[Opening Material provided section]
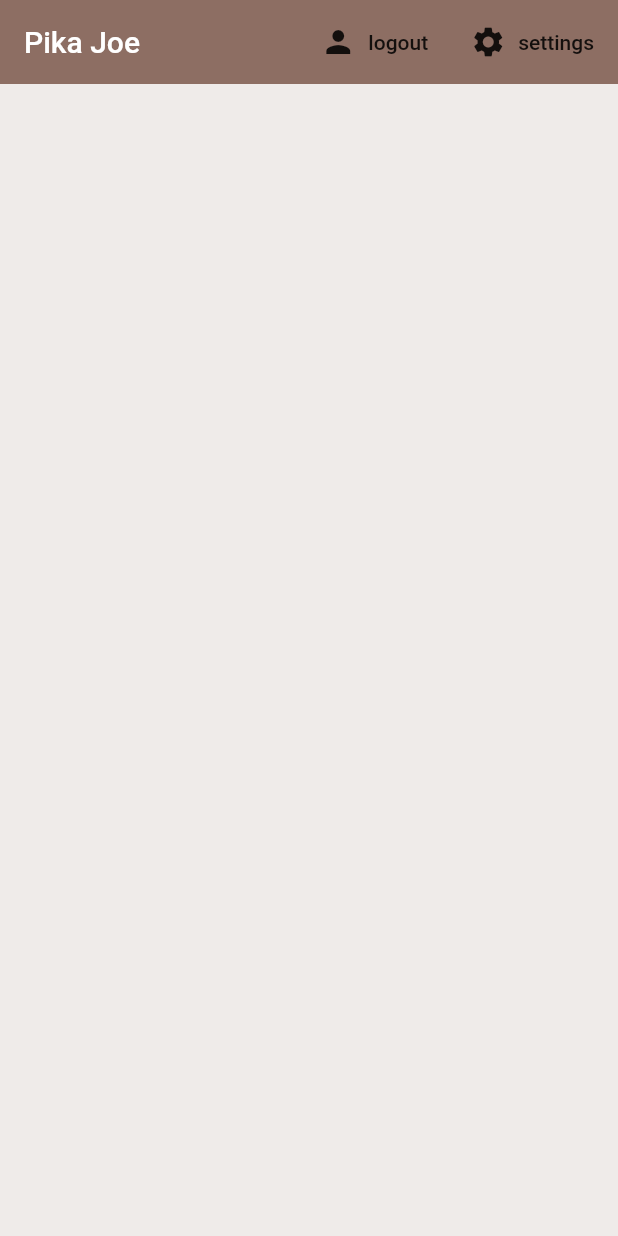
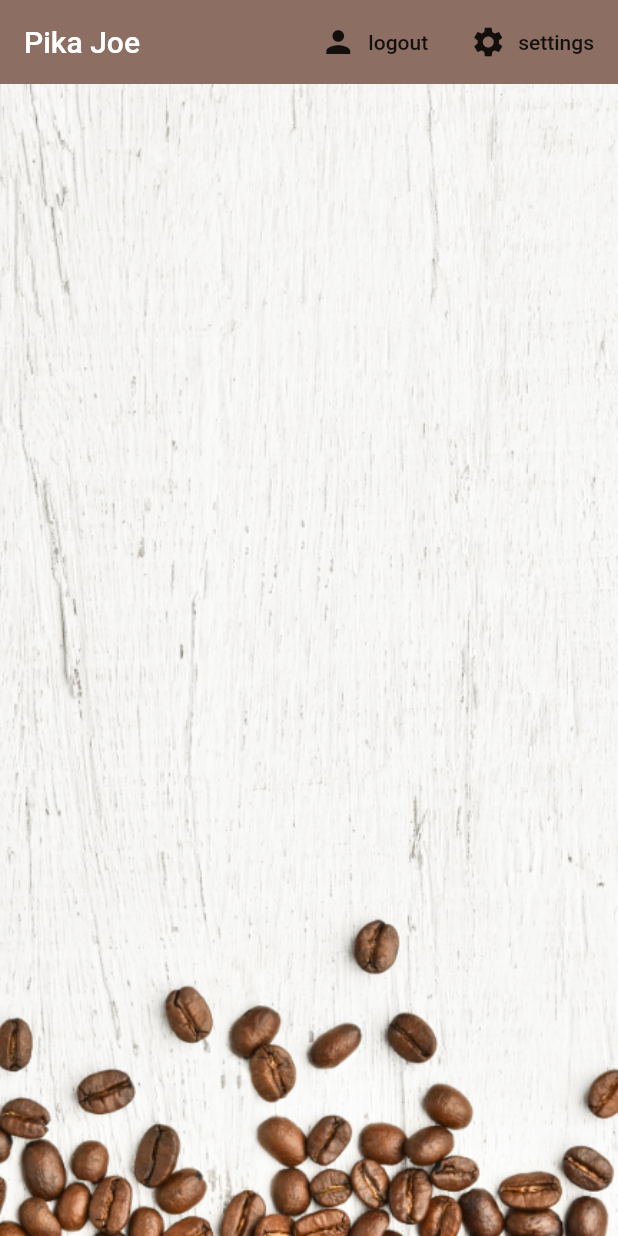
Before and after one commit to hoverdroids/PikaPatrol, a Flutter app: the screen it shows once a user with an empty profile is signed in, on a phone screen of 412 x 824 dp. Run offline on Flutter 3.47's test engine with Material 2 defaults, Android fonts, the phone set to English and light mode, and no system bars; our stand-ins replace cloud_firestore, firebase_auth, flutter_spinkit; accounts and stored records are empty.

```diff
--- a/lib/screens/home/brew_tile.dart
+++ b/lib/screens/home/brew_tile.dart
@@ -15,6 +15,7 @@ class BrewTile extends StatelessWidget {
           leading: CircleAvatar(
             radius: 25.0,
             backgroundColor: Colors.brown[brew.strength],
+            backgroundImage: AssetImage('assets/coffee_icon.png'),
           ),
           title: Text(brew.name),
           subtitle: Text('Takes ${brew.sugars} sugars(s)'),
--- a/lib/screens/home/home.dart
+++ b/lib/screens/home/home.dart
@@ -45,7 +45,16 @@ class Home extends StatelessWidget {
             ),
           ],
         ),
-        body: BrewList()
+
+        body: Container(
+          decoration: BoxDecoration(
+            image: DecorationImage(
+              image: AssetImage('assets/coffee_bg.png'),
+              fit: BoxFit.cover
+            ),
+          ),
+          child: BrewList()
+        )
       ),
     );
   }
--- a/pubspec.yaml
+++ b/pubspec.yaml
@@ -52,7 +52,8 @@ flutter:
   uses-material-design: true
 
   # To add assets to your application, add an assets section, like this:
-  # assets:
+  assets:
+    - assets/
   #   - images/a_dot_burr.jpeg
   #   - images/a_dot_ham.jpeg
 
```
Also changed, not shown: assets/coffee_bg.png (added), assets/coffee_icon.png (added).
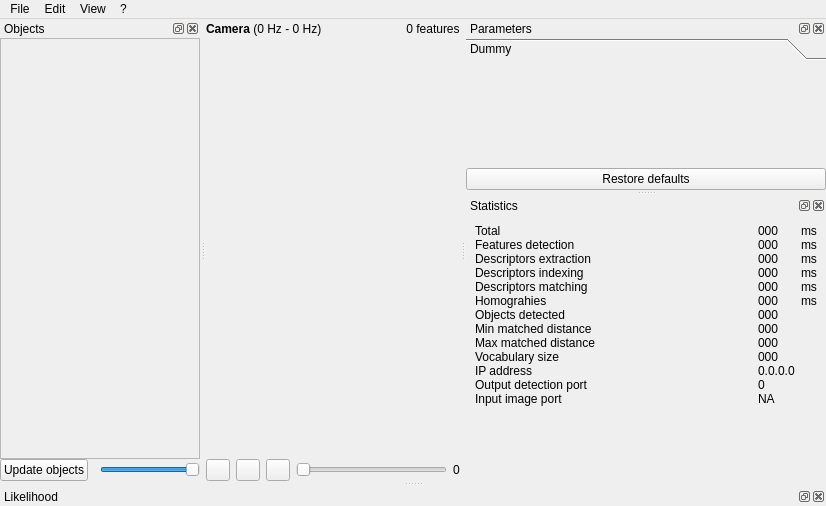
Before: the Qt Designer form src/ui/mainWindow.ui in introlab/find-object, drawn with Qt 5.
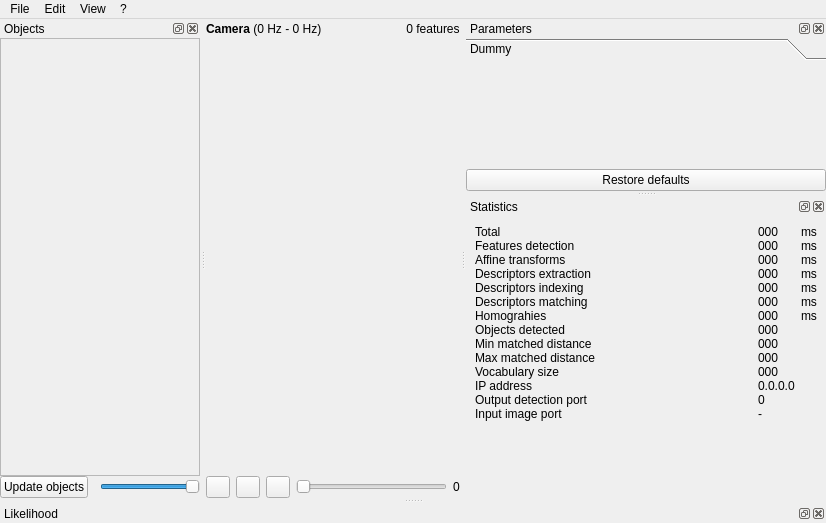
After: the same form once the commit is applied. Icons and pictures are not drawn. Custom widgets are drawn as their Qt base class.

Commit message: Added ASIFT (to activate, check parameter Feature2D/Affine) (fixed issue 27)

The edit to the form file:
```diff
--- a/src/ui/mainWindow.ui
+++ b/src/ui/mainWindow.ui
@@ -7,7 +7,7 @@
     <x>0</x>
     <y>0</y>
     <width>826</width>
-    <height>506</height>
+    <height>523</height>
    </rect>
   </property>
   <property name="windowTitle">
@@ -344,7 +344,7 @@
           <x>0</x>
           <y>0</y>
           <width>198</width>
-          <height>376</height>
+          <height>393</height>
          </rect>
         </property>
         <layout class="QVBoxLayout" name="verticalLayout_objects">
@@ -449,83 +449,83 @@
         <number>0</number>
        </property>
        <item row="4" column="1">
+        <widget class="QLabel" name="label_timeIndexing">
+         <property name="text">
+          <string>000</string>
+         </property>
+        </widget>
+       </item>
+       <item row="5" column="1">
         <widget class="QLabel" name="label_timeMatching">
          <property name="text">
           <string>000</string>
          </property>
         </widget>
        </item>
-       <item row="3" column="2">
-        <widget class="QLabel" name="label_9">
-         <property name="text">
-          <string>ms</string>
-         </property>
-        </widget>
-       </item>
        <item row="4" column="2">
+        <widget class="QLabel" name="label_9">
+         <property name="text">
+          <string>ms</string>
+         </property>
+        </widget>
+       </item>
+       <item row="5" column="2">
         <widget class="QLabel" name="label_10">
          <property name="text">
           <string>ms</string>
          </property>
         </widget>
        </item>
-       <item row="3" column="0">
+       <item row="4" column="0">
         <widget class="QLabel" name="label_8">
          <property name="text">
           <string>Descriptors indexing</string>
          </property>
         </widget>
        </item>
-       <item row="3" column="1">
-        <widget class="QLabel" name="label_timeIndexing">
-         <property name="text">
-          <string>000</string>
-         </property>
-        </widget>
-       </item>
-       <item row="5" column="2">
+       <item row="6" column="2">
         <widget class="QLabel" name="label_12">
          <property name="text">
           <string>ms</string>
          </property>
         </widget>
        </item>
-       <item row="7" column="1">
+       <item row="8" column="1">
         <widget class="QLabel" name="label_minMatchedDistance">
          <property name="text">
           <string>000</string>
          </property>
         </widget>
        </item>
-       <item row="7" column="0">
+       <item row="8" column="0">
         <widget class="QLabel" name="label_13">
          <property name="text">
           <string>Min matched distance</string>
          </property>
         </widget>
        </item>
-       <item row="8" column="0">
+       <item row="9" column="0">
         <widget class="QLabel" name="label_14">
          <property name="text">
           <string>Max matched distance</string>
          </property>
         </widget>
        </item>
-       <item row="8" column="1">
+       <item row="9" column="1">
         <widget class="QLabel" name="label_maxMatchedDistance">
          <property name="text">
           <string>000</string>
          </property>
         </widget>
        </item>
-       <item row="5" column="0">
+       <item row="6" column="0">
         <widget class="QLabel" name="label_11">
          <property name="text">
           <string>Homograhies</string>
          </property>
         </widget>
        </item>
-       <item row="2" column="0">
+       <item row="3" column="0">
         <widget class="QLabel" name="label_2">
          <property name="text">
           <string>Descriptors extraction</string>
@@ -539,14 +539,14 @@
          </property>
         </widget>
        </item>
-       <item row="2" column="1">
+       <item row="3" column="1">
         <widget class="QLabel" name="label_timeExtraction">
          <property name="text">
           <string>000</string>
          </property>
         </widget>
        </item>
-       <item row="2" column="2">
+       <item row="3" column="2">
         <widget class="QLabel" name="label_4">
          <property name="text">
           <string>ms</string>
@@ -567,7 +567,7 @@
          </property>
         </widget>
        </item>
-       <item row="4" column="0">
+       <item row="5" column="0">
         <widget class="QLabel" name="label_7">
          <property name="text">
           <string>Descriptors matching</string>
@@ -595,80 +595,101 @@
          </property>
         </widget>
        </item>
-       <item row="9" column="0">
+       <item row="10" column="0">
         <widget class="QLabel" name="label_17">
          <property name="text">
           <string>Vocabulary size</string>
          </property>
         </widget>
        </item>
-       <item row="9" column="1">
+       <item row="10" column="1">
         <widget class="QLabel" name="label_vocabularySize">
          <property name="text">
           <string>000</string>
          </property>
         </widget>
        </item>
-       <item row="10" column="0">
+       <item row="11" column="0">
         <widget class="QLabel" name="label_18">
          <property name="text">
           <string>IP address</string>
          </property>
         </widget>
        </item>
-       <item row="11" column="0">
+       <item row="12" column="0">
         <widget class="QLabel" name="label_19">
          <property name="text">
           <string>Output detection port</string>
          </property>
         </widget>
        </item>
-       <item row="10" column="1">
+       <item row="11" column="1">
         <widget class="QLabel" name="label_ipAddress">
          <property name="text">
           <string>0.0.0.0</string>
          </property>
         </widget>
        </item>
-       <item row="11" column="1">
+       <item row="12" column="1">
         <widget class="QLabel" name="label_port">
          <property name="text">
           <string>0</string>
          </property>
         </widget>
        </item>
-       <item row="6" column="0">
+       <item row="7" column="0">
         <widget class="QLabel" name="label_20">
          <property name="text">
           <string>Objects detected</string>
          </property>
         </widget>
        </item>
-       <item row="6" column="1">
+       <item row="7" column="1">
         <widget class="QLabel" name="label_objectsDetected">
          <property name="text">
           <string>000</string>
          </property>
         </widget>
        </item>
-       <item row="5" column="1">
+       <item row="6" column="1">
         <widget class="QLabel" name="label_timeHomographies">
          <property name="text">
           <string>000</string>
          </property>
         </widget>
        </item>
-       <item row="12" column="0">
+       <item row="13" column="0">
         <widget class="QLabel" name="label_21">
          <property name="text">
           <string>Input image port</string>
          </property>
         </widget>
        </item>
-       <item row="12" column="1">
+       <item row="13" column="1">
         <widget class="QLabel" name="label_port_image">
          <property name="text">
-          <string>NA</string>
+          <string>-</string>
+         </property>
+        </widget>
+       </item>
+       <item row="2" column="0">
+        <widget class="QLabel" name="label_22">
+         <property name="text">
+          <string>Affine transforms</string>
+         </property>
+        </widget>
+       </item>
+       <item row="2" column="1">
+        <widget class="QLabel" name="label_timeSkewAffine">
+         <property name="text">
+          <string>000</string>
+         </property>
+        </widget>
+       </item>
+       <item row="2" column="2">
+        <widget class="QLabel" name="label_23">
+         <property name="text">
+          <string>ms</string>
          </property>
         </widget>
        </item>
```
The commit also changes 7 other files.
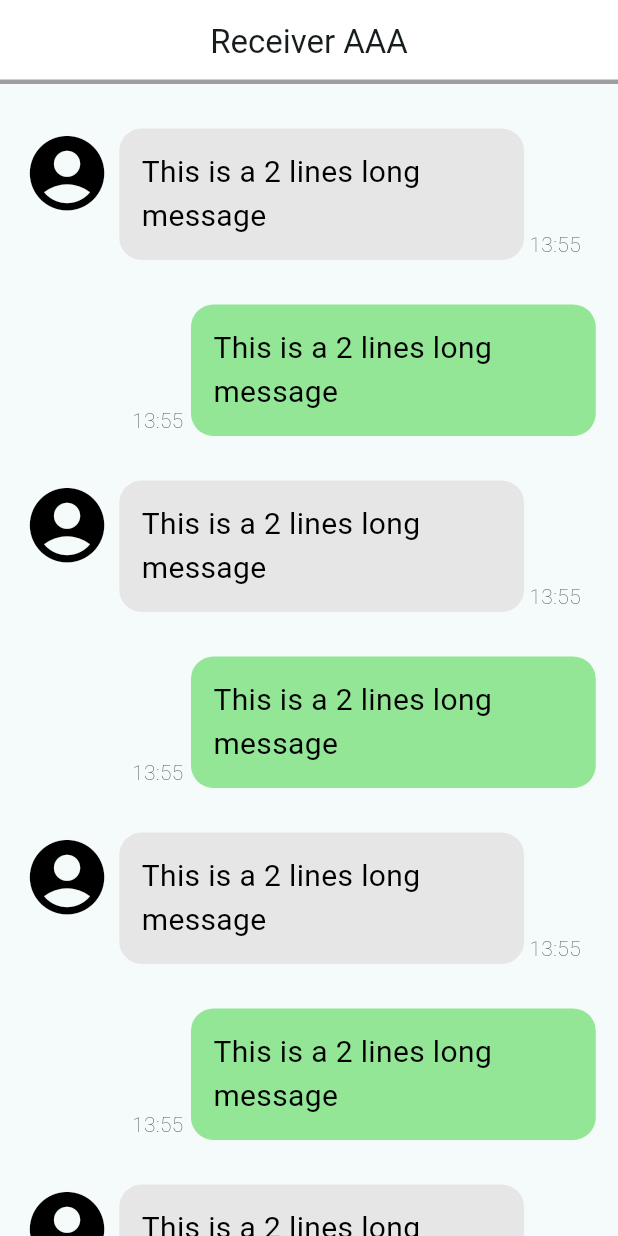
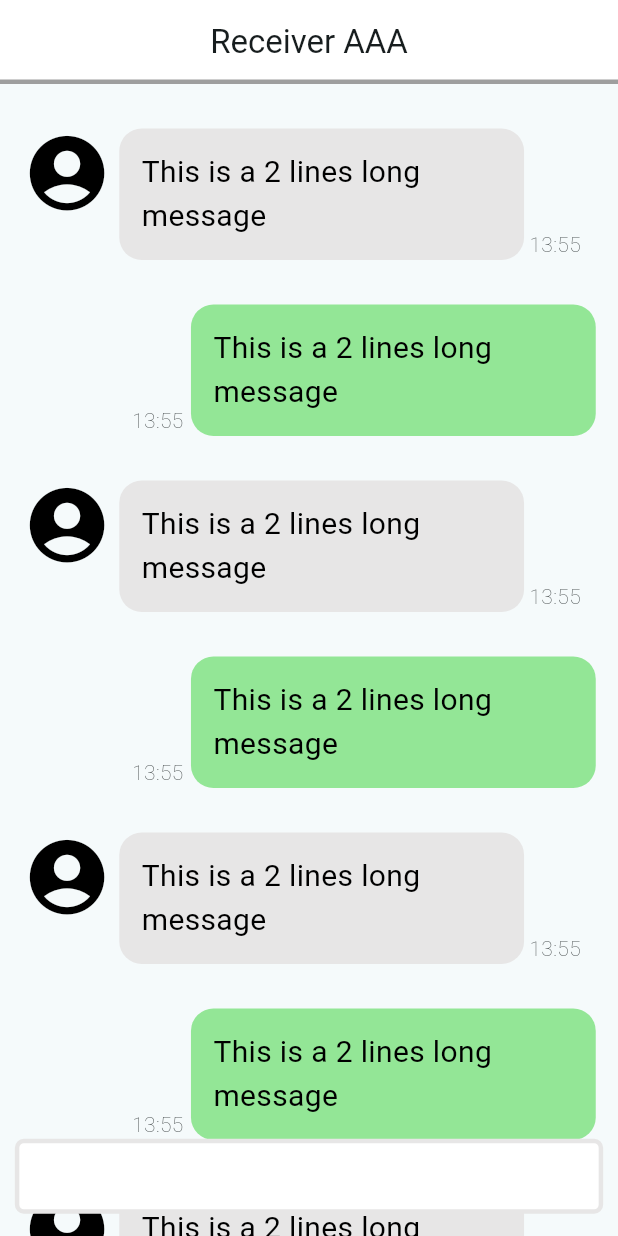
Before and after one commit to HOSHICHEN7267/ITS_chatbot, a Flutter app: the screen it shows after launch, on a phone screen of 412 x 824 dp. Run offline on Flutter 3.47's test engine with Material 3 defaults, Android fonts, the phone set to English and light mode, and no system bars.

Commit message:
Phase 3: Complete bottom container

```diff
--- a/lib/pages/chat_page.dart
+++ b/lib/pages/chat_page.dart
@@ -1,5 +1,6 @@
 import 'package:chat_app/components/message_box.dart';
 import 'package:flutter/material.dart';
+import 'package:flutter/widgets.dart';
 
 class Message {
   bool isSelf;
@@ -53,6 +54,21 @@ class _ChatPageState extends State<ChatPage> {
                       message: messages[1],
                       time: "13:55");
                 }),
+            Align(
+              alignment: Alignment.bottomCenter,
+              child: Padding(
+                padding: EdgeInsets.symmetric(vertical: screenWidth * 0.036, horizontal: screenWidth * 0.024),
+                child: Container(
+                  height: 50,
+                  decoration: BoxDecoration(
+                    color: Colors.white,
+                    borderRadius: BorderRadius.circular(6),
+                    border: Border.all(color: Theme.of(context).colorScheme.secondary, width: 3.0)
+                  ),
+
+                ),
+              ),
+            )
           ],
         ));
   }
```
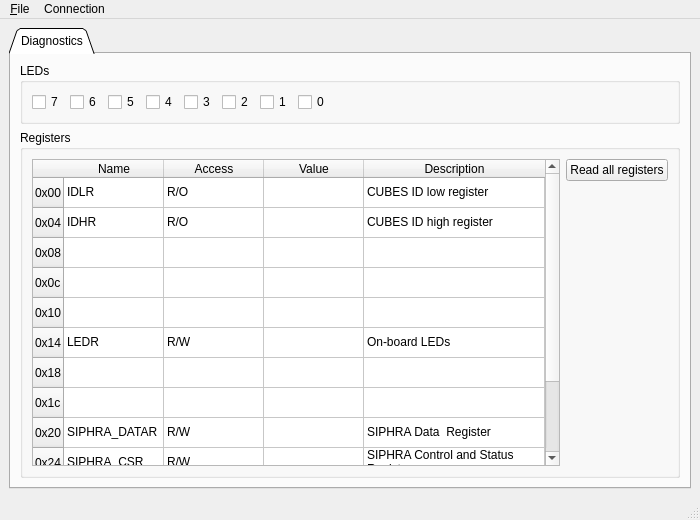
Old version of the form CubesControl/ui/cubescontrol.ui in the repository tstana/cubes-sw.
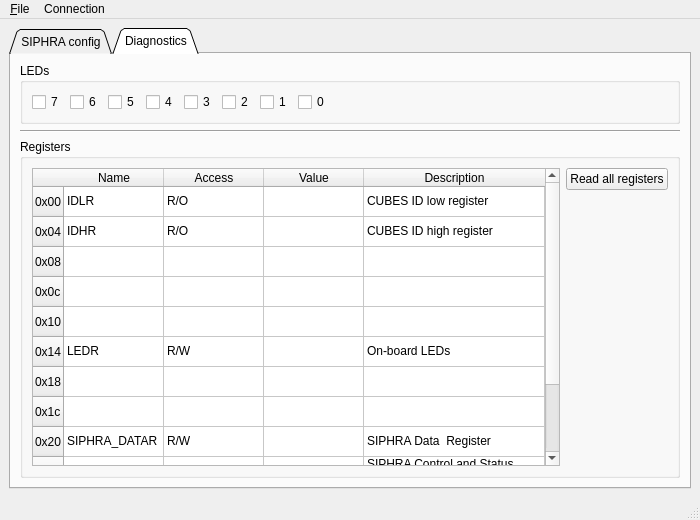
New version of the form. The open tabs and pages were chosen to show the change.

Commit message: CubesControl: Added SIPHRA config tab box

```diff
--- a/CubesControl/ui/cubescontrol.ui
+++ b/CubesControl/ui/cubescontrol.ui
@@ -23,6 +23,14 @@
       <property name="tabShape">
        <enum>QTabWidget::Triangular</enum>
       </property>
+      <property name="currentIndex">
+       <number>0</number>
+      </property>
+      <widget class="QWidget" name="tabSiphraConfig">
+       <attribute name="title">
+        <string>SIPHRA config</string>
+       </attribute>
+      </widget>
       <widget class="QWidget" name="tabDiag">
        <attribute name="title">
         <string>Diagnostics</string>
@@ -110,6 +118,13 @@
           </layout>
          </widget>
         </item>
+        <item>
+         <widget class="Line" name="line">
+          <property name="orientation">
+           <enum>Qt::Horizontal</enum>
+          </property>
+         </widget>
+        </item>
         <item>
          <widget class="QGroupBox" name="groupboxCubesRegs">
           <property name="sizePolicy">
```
[Closing Material provided section]
[Assignment]: Repeat, with no pictures, every line from the top of the entries above through the line that has "Commit message: Added", keeping each one exact.

[Output of the exercise]:
Before and after one commit to hoverdroids/PikaPatrol, a Flutter app: the screen it shows once a user with an empty profile is signed in, on a phone screen of 412 x 824 dp. Run offline on Flutter 3.47's test engine with Material 2 defaults, Android fonts, the phone set to English and light mode, and no system bars; our stand-ins replace cloud_firestore, firebase_auth, flutter_spinkit; accounts and stored records are empty.

```diff
--- a/lib/screens/home/brew_tile.dart
+++ b/lib/screens/home/brew_tile.dart
@@ -15,6 +15,7 @@ class BrewTile extends StatelessWidget {
           leading: CircleAvatar(
             radius: 25.0,
             backgroundColor: Colors.brown[brew.strength],
+            backgroundImage: AssetImage('assets/coffee_icon.png'),
           ),
           title: Text(brew.name),
           subtitle: Text('Takes ${brew.sugars} sugars(s)'),
--- a/lib/screens/home/home.dart
+++ b/lib/screens/home/home.dart
@@ -45,7 +45,16 @@ class Home extends StatelessWidget {
             ),
           ],
         ),
-        body: BrewList()
+
+        body: Container(
+          decoration: BoxDecoration(
+            image: DecorationImage(
+              image: AssetImage('assets/coffee_bg.png'),
+              fit: BoxFit.cover
+            ),
+          ),
+          child: BrewList()
+        )
       ),
     );
   }
--- a/pubspec.yaml
+++ b/pubspec.yaml
@@ -52,7 +52,8 @@ flutter:
   uses-material-design: true
 
   # To add assets to your application, add an assets section, like this:
-  # assets:
+  assets:
+    - assets/
   #   - images/a_dot_burr.jpeg
   #   - images/a_dot_ham.jpeg
 
```
Also changed, not shown: assets/coffee_bg.png (added), assets/coffee_icon.png (added).
Before: the Qt Designer form src/ui/mainWindow.ui in introlab/find-object, drawn with Qt 5.
After: the same form once the commit is applied. Icons and pictures are not drawn. Custom widgets are drawn as their Qt base class.

Commit message: Added ASIFT (to activate, check parameter Feature2D/Affine) (fixed issue 27)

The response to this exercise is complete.